EXCERPTED RECORDS >>
□ □ □ □ □
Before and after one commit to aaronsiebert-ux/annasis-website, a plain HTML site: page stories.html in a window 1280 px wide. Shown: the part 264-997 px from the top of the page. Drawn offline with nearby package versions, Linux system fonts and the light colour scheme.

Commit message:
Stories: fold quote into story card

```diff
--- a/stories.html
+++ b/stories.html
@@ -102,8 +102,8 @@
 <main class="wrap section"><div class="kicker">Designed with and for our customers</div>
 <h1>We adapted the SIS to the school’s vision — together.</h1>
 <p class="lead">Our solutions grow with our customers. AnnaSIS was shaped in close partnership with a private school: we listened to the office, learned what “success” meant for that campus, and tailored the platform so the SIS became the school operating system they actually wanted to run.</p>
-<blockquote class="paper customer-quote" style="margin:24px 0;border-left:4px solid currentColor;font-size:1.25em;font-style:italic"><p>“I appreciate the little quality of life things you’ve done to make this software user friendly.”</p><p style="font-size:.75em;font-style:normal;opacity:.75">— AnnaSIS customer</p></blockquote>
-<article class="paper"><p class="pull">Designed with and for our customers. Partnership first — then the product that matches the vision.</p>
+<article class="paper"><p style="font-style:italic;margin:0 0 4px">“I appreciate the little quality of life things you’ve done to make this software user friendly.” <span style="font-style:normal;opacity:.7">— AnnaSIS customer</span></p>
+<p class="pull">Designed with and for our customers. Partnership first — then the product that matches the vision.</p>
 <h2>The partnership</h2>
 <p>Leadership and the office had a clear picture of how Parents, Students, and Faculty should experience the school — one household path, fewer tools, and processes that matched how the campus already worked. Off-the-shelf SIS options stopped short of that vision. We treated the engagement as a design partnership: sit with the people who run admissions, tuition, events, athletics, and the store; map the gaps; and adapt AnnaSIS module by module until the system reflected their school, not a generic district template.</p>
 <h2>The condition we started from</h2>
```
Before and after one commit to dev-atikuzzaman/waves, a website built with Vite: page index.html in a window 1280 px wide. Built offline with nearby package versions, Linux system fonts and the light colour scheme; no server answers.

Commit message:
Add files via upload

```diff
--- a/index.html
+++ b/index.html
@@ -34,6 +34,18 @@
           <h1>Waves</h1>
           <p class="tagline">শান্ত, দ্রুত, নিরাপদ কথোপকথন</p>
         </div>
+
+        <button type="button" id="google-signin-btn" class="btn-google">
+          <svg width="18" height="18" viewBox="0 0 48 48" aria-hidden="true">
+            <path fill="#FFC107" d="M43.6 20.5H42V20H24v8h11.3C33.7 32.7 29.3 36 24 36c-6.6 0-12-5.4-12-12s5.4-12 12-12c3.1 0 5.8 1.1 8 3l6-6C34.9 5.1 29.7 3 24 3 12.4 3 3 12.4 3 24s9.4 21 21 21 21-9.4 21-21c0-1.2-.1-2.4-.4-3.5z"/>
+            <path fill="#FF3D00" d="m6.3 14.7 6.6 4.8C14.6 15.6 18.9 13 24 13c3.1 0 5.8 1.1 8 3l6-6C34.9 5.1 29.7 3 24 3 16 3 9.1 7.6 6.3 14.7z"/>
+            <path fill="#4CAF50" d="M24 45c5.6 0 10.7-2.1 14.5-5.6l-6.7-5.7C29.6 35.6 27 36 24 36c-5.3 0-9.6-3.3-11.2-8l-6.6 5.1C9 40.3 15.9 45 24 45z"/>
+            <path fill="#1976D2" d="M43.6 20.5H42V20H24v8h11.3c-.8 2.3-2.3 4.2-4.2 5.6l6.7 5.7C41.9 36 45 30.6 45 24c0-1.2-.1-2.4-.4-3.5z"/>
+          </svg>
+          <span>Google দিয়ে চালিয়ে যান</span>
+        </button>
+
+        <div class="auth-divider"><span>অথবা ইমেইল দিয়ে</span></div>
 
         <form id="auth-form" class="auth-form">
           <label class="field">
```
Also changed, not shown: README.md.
□ □ □ □ □
WHAT YOU SHOULD DO >> The reply should hold only the lines from the beginning of the listing above through the line with "Stories: fold quote into story card", each one written exactly as it appears.

RESPONSE TO THIS TASK >>
Before and after one commit to aaronsiebert-ux/annasis-website, a plain HTML site: page stories.html in a window 1280 px wide. Shown: the part 264-997 px from the top of the page. Drawn offline with nearby package versions, Linux system fonts and the light colour scheme.

Commit message:
Stories: fold quote into story card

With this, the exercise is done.